Taking a look at how the two different styles of pitching fared in 2016 is also important. The high ground ball rate pitchers produced an average WAR of 2.72, in comparison with the 2.65 WAR put up by the pitchers with the lowest percentages of ground balls. Given that there has not been a significant difference in production between the two different styles of pitching over the last two seasons, could this be related to the home-run spike and juiced baseballs?

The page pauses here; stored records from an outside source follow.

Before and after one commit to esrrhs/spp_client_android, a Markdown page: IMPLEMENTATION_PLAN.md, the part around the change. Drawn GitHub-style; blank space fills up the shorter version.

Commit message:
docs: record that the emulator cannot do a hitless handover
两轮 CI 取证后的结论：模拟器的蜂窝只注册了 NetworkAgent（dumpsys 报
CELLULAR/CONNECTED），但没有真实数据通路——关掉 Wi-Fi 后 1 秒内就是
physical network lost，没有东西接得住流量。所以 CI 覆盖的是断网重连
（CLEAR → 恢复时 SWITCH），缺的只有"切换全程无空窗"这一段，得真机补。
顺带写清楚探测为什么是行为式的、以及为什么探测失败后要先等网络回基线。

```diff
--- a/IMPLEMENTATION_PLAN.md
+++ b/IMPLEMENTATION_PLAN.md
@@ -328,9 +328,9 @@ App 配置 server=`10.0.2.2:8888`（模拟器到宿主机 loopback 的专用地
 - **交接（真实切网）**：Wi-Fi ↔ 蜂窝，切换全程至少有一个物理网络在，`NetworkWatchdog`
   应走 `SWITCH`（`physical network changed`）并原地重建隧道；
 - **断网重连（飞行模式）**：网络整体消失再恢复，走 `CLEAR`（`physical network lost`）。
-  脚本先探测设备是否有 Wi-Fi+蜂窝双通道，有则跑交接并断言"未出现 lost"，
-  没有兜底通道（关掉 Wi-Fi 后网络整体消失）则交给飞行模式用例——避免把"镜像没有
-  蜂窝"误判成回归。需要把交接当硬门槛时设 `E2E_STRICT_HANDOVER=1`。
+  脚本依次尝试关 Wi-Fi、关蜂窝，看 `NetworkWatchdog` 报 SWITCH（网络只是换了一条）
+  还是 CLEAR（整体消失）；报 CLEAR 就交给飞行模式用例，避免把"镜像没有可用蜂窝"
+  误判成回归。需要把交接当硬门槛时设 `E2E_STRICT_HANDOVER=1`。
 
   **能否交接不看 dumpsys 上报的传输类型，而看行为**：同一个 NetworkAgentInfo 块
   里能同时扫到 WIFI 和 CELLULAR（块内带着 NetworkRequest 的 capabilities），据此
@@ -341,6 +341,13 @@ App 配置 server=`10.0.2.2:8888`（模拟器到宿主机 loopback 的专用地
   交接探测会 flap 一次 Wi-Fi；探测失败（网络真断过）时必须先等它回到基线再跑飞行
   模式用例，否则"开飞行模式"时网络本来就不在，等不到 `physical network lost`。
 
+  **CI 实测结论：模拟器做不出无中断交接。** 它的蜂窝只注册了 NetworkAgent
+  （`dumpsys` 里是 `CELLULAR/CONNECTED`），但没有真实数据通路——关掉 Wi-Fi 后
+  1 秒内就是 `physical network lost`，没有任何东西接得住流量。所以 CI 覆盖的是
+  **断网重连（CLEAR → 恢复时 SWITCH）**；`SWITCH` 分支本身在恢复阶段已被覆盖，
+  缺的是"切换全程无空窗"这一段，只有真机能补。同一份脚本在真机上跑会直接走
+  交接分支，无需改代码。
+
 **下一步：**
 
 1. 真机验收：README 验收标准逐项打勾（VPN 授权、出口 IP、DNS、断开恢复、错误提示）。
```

Despite suspicion that these themes could have been related to how pitchers have performed and approached their location of pitches to hitters, the fact that there was not a significant difference in performance between the two different ground ball rates does not provide evidence for them being a real factor in this investigation. While it would be more satisfying to say that throwing the ball up in the zone is preferable to painting the low-outside corner of the plate, or vice versa, there simply is not sufficient evidence for either being truly better than the other.

In this case the answer seems to lie in the middle – aces like Chris Sale and Max Scherzer are clearly having success with high heat up in the zone to hitters. Marcus Stroman is keeping hitters from making quality contact by keeping the ball down and throwing a great sinker. Luis Severino is using some of the best velocity of any starter in the Major Leagues to generate ground balls. Perhaps this was always too binary of an exploration of what is an inherently open-ended question. Hopefully, this article has at least helped advocate for pitchers who challenge hitters up in the zone, without criticizing the admirable approach of keeping the ball down in the zone and inducing ground balls.

All data used in this piece was taken from Fangraphs.